J: Your favorite music always gets in there and reverberates, even if it's in the background, it definitely becomes a part of you. The live shows with Lauren are such a different environment than when you play with Def Leppard. Do you like the change?
R: I love the change! My first drum was a cookie tin. [laughter] I moved on to the tambourine. Then finally my parents, they were really kind and they put a drum kit on lay-away. So, acoustic drums have really always been my passion. It's great doing what I do with Def Leppard and the electronic drums. It's obviously another facet, another form, of what I do. But to get back to the real organic, acoustic drums is such a huge treat for me.
J: I think so! Lauren, you've got a beautiful voice. I think your band and what the two of you are doing - that's the epitome of "vibe." You can feel that coming through. I'm so excited for both of you.
L: Thanks Jenna, I'm really happy to hear that.
J: And I just have to say, Rick you're such an inspiration! What you've done, how you overcame your injuries and that you continue to play... I'm getting teary. I think it's so amazing.
R: Oh, that's sweet! The beautiful thing is that I'm still overcoming. That's life. You constantly face challenges. This whole project with Lauren has been a huge challenge for both of us, I'm sure. It's great when you can go into things, embark upon them with all this passion and actually make something good out of it. That's the one thing I'm really excited about - we've got something outside of Def Leppard. Not necessarily separate, but something outside of Def Leppard that can bring people so much joy.
[Photo: Courtesy of Anderson Group Public Relations. There's much more to our chat, available at the Tape Op Magazine website, via the Tape Op "Log" link! Rick, Lauren and I run over tons of other topics, including: playing in the round, The Jonas Brothers, Meg from The White Stripes and how my friend & I procured our Def Leppard Hysteria tickets when we were in high school (we used a cop!)]
"I mean, everyone was calling Knocked Up sexist, and I don't want to be ugly and unpopular. So yes, out of nowhere, after I read the script, auditioned for the part, filmed the entire movie and did all the promotion for the film...I decided to talk shit on Apatow and everything about the movie I was just in, as if I had no idea that's what the movie was about."

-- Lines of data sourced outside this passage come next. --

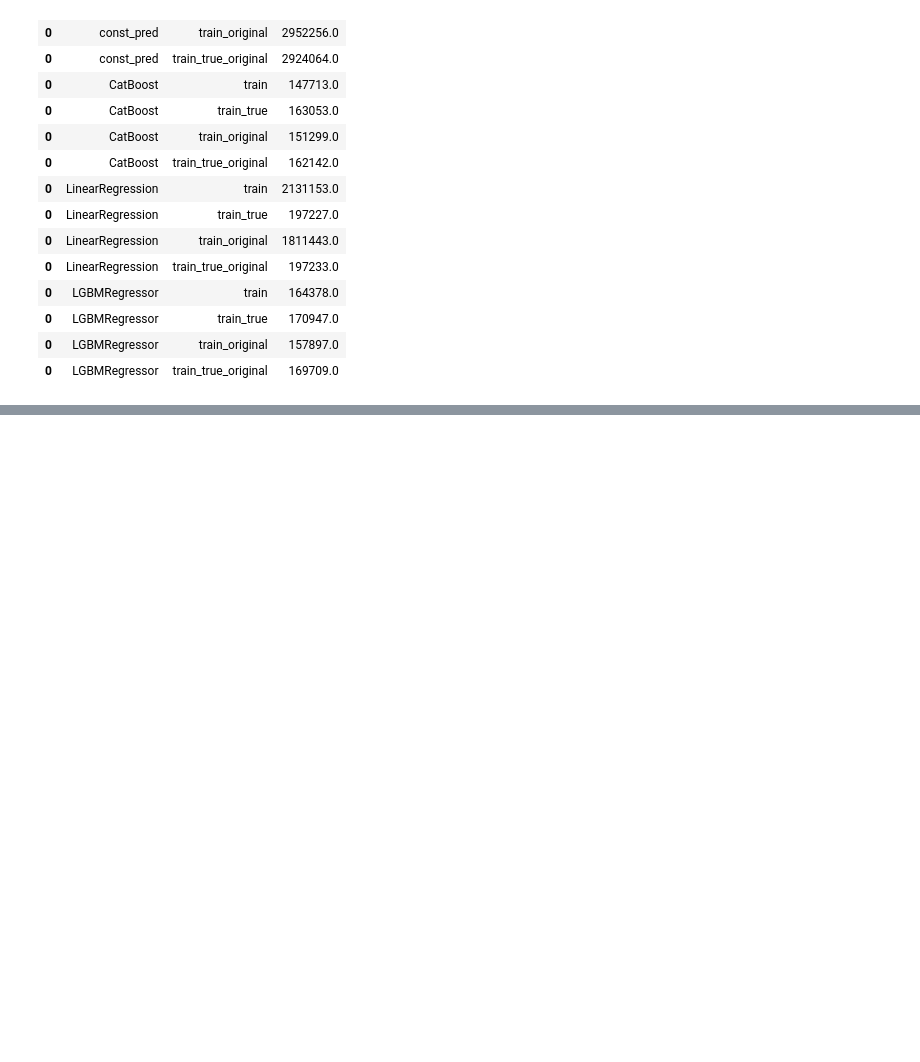
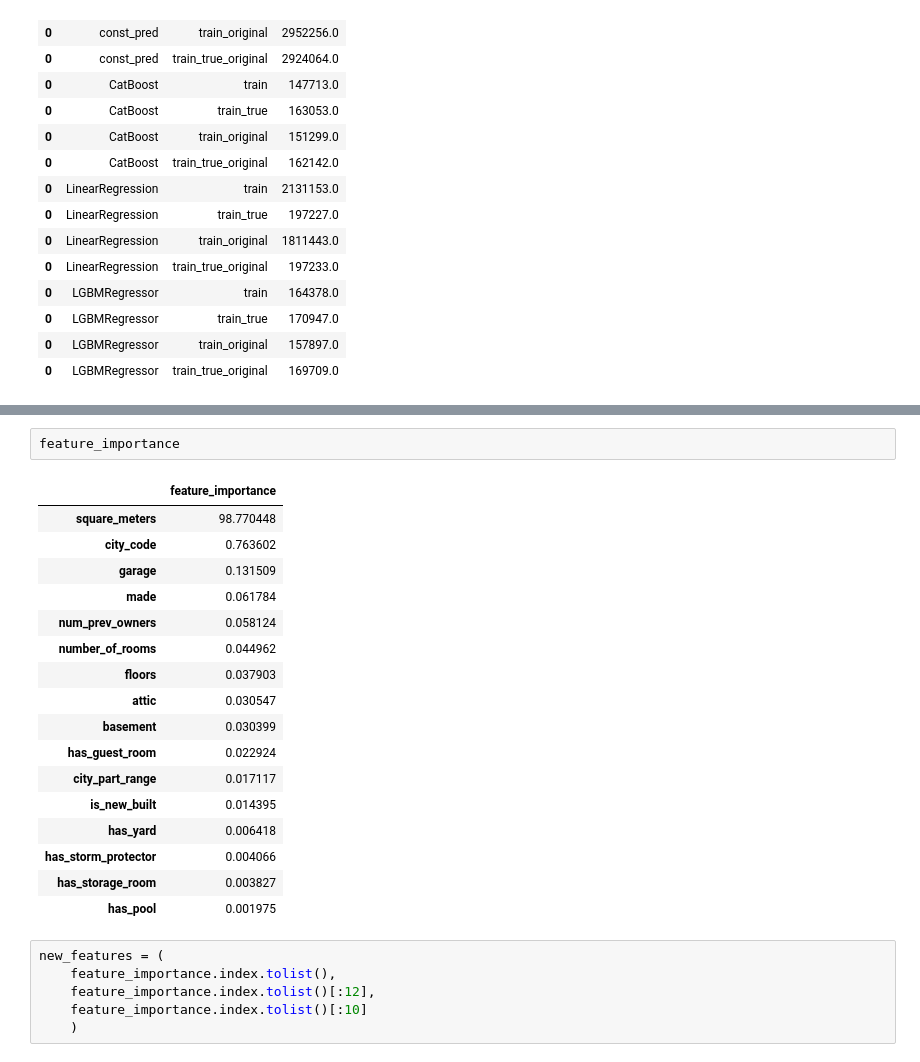
Before and after one commit to keedach/Kaggle, a Jupyter notebook: playground_series_3_6/playground_series_3_6.ipynb, the cells around one changed output, grey strips where cells are left out. Cells and saved outputs as stored; diff of their text form; blank space fills up the shorter version.

```diff
--- a/playground_series_3_6/playground_series_3_6.ipynb
+++ b/playground_series_3_6/playground_series_3_6.ipynb
@@ -2068,0 +2094,26 @@ dd
+# %%
+feature_importance
+# %% [output]
+|  | feature_importance |
+| square_meters | 98.770448 |
+| city_code | 0.763602 |
+| garage | 0.131509 |
+| made | 0.061784 |
+| num_prev_owners | 0.058124 |
+| number_of_rooms | 0.044962 |
+| floors | 0.037903 |
+| attic | 0.030547 |
+| basement | 0.030399 |
+| has_guest_room | 0.022924 |
+| city_part_range | 0.017117 |
+| is_new_built | 0.014395 |
+| has_yard | 0.006418 |
+| has_storm_protector | 0.004066 |
+| has_storage_room | 0.003827 |
+| has_pool | 0.001975 |
+# %%
+new_features = (
+    feature_importance.index.tolist(),
+    feature_importance.index.tolist()[:12],
+    feature_importance.index.tolist()[:10]
+    )
```
Also changed, not shown: parts of 23 cells of this notebook, 4 other files.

Awesome! Thanks, Jake. Click here to read the rest of the text from "I Am Such A Bitch" by Katherine Heigl. I'm going to miss your humor, Jake.
[Fake Book Cover art by Jake Kilroy]